> Work instruction
Print out the full material below, exact in every line, with no images included.

◆ ◆ ◆

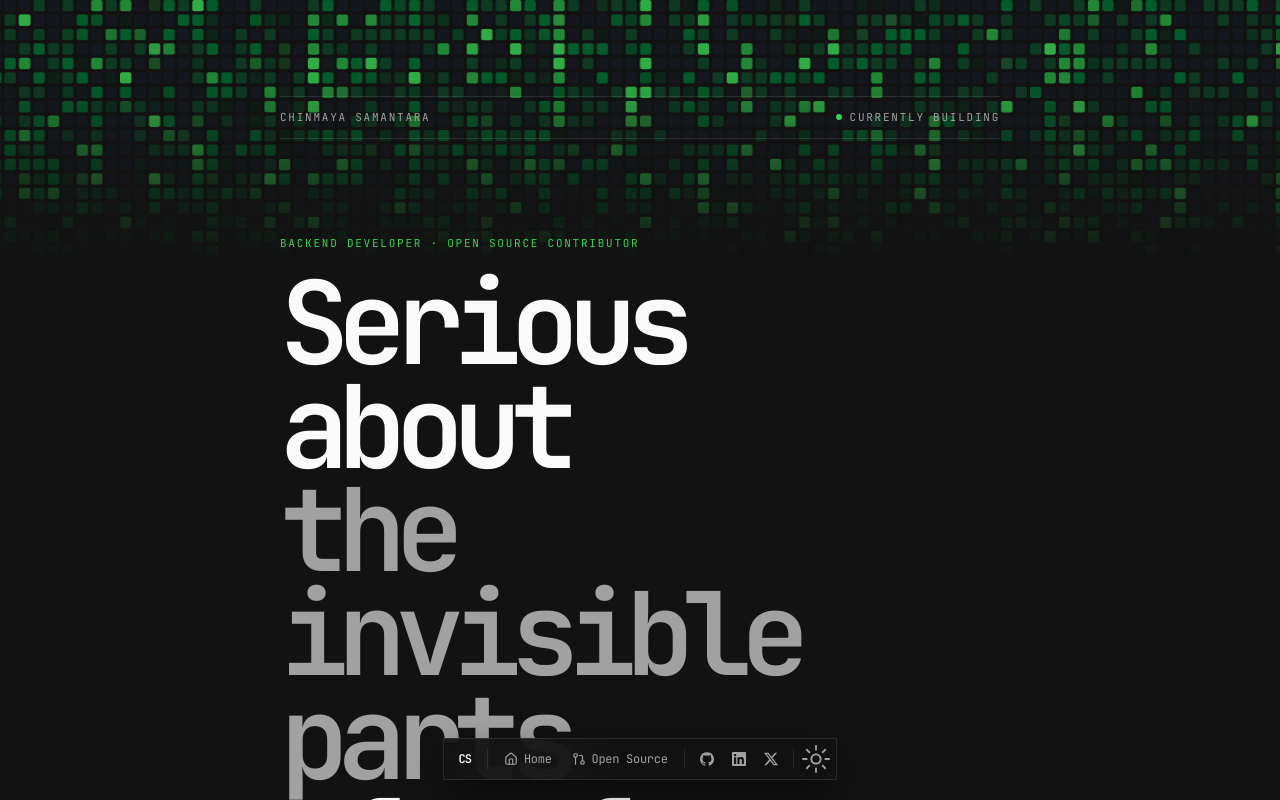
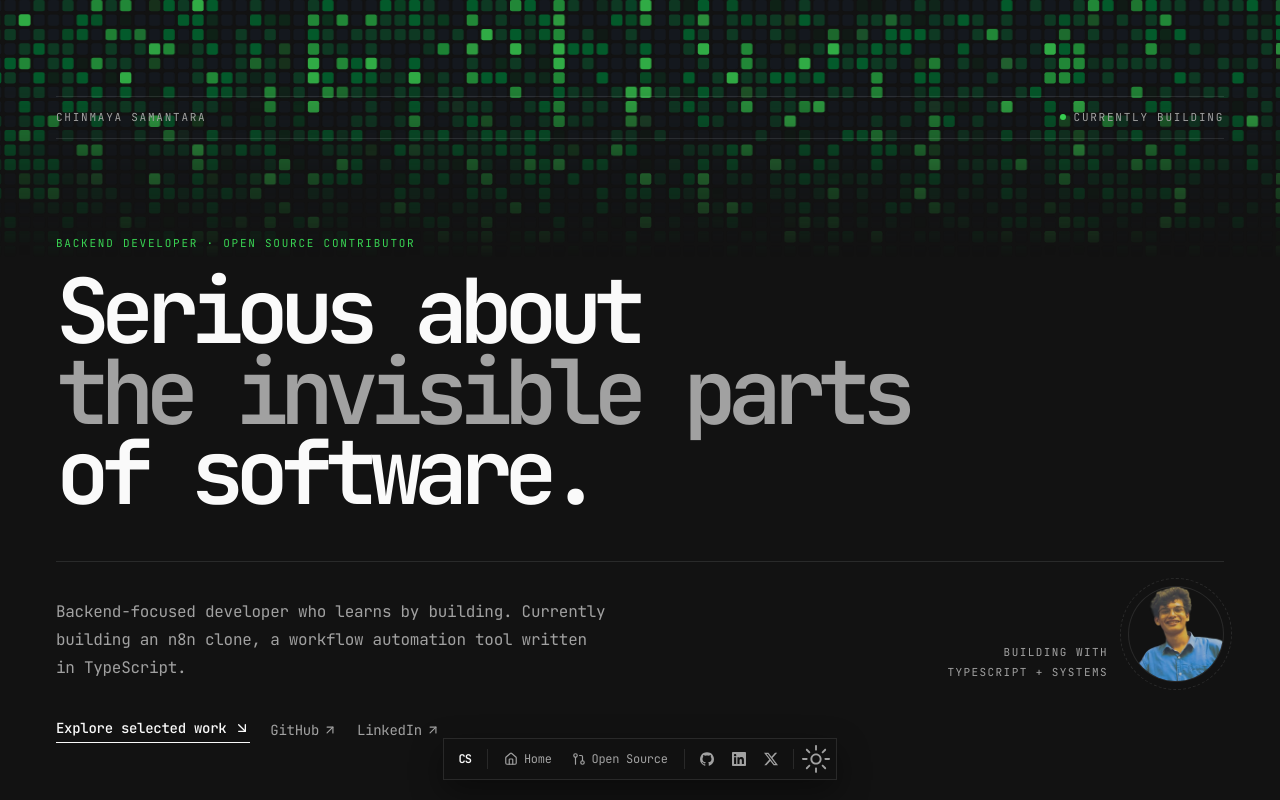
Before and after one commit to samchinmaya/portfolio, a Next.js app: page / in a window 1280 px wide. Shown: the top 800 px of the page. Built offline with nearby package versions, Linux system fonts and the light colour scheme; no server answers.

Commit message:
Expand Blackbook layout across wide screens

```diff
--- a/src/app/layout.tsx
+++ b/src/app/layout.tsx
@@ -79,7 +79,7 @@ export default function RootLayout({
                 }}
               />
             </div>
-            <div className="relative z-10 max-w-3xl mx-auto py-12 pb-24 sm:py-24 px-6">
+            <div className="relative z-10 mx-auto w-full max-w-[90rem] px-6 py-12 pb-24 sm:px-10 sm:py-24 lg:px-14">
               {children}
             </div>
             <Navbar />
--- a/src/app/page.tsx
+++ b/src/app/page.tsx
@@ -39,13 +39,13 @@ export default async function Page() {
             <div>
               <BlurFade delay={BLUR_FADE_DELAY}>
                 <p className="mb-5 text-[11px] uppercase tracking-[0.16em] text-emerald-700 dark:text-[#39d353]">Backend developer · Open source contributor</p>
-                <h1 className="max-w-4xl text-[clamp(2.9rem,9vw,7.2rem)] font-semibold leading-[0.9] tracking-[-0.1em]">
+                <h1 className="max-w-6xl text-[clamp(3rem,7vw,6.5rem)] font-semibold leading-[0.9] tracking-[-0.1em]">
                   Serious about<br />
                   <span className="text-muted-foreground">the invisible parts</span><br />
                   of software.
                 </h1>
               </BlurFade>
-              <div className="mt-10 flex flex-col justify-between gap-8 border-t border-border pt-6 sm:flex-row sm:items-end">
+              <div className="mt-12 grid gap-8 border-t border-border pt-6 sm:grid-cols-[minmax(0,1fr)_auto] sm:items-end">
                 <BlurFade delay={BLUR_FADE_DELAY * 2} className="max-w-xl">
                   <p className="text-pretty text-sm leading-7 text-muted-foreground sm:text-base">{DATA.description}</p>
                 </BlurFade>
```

◆ ◆ ◆

> Reply to the exercise
Before and after one commit to samchinmaya/portfolio, a Next.js app: page / in a window 1280 px wide. Shown: the top 800 px of the page. Built offline with nearby package versions, Linux system fonts and the light colour scheme; no server answers.

Commit message:
Expand Blackbook layout across wide screens

```diff
--- a/src/app/layout.tsx
+++ b/src/app/layout.tsx
@@ -79,7 +79,7 @@ export default function RootLayout({
                 }}
               />
             </div>
-            <div className="relative z-10 max-w-3xl mx-auto py-12 pb-24 sm:py-24 px-6">
+            <div className="relative z-10 mx-auto w-full max-w-[90rem] px-6 py-12 pb-24 sm:px-10 sm:py-24 lg:px-14">
               {children}
             </div>
             <Navbar />
--- a/src/app/page.tsx
+++ b/src/app/page.tsx
@@ -39,13 +39,13 @@ export default async function Page() {
             <div>
               <BlurFade delay={BLUR_FADE_DELAY}>
                 <p className="mb-5 text-[11px] uppercase tracking-[0.16em] text-emerald-700 dark:text-[#39d353]">Backend developer · Open source contributor</p>
-                <h1 className="max-w-4xl text-[clamp(2.9rem,9vw,7.2rem)] font-semibold leading-[0.9] tracking-[-0.1em]">
+                <h1 className="max-w-6xl text-[clamp(3rem,7vw,6.5rem)] font-semibold leading-[0.9] tracking-[-0.1em]">
                   Serious about<br />
                   <span className="text-muted-foreground">the invisible parts</span><br />
                   of software.
                 </h1>
               </BlurFade>
-              <div className="mt-10 flex flex-col justify-between gap-8 border-t border-border pt-6 sm:flex-row sm:items-end">
+              <div className="mt-12 grid gap-8 border-t border-border pt-6 sm:grid-cols-[minmax(0,1fr)_auto] sm:items-end">
                 <BlurFade delay={BLUR_FADE_DELAY * 2} className="max-w-xl">
                   <p className="text-pretty text-sm leading-7 text-muted-foreground sm:text-base">{DATA.description}</p>
                 </BlurFade>
```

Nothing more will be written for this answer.